What you need to do
In full and word for word, copy the records that follow.

Records to use
★ ★ ★ ★ ★
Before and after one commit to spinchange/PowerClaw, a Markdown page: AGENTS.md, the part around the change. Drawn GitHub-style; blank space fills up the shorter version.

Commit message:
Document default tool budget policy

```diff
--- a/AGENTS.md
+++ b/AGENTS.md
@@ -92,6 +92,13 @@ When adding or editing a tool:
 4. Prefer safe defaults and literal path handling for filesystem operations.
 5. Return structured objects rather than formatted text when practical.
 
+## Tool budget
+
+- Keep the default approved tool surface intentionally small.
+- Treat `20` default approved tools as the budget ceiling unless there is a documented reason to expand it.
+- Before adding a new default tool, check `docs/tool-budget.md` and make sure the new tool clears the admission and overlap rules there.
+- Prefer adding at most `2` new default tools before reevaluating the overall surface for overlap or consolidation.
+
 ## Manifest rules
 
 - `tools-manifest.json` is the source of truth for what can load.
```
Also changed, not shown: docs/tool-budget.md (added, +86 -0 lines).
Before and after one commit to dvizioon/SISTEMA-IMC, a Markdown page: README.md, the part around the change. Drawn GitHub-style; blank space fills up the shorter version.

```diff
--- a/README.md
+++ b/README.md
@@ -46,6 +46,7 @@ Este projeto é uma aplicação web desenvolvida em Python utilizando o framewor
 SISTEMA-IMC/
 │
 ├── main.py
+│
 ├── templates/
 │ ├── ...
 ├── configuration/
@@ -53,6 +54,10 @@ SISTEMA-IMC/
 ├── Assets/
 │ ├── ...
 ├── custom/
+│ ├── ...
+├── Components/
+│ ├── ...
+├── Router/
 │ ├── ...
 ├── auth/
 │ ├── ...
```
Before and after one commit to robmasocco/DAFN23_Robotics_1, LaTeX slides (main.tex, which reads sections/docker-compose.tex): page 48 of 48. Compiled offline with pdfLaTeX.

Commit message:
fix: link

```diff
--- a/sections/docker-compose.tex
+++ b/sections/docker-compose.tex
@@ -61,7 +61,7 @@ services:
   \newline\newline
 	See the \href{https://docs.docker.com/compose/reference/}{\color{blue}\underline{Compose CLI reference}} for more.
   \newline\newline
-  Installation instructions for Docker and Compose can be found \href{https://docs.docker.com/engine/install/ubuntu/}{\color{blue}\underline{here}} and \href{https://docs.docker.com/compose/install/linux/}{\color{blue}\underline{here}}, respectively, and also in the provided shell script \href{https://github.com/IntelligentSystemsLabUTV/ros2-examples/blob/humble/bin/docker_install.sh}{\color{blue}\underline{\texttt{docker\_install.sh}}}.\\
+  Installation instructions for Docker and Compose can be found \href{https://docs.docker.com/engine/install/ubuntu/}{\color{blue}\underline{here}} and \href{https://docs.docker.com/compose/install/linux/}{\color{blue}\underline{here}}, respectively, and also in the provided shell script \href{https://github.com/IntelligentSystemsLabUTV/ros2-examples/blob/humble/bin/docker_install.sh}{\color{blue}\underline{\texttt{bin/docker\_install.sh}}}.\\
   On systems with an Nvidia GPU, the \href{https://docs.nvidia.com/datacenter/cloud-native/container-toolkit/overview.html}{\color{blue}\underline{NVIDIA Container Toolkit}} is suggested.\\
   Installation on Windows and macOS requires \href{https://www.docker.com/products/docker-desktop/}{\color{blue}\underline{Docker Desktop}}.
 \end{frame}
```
★ ★ ★ ★ ★
Solution
Before and after one commit to spinchange/PowerClaw, a Markdown page: AGENTS.md, the part around the change. Drawn GitHub-style; blank space fills up the shorter version.

Commit message:
Document default tool budget policy

```diff
--- a/AGENTS.md
+++ b/AGENTS.md
@@ -92,6 +92,13 @@ When adding or editing a tool:
 4. Prefer safe defaults and literal path handling for filesystem operations.
 5. Return structured objects rather than formatted text when practical.
 
+## Tool budget
+
+- Keep the default approved tool surface intentionally small.
+- Treat `20` default approved tools as the budget ceiling unless there is a documented reason to expand it.
+- Before adding a new default tool, check `docs/tool-budget.md` and make sure the new tool clears the admission and overlap rules there.
+- Prefer adding at most `2` new default tools before reevaluating the overall surface for overlap or consolidation.
+
 ## Manifest rules
 
 - `tools-manifest.json` is the source of truth for what can load.
```
Also changed, not shown: docs/tool-budget.md (added, +86 -0 lines).
Before and after one commit to dvizioon/SISTEMA-IMC, a Markdown page: README.md, the part around the change. Drawn GitHub-style; blank space fills up the shorter version.

```diff
--- a/README.md
+++ b/README.md
@@ -46,6 +46,7 @@ Este projeto é uma aplicação web desenvolvida em Python utilizando o framewor
 SISTEMA-IMC/
 │
 ├── main.py
+│
 ├── templates/
 │ ├── ...
 ├── configuration/
@@ -53,6 +54,10 @@ SISTEMA-IMC/
 ├── Assets/
 │ ├── ...
 ├── custom/
+│ ├── ...
+├── Components/
+│ ├── ...
+├── Router/
 │ ├── ...
 ├── auth/
 │ ├── ...
```
Before and after one commit to robmasocco/DAFN23_Robotics_1, LaTeX slides (main.tex, which reads sections/docker-compose.tex): page 48 of 48. Compiled offline with pdfLaTeX.

Commit message:
fix: link

```diff
--- a/sections/docker-compose.tex
+++ b/sections/docker-compose.tex
@@ -61,7 +61,7 @@ services:
   \newline\newline
 	See the \href{https://docs.docker.com/compose/reference/}{\color{blue}\underline{Compose CLI reference}} for more.
   \newline\newline
-  Installation instructions for Docker and Compose can be found \href{https://docs.docker.com/engine/install/ubuntu/}{\color{blue}\underline{here}} and \href{https://docs.docker.com/compose/install/linux/}{\color{blue}\underline{here}}, respectively, and also in the provided shell script \href{https://github.com/IntelligentSystemsLabUTV/ros2-examples/blob/humble/bin/docker_install.sh}{\color{blue}\underline{\texttt{docker\_install.sh}}}.\\
+  Installation instructions for Docker and Compose can be found \href{https://docs.docker.com/engine/install/ubuntu/}{\color{blue}\underline{here}} and \href{https://docs.docker.com/compose/install/linux/}{\color{blue}\underline{here}}, respectively, and also in the provided shell script \href{https://github.com/IntelligentSystemsLabUTV/ros2-examples/blob/humble/bin/docker_install.sh}{\color{blue}\underline{\texttt{bin/docker\_install.sh}}}.\\
   On systems with an Nvidia GPU, the \href{https://docs.nvidia.com/datacenter/cloud-native/container-toolkit/overview.html}{\color{blue}\underline{NVIDIA Container Toolkit}} is suggested.\\
   Installation on Windows and macOS requires \href{https://www.docker.com/products/docker-desktop/}{\color{blue}\underline{Docker Desktop}}.
 \end{frame}
```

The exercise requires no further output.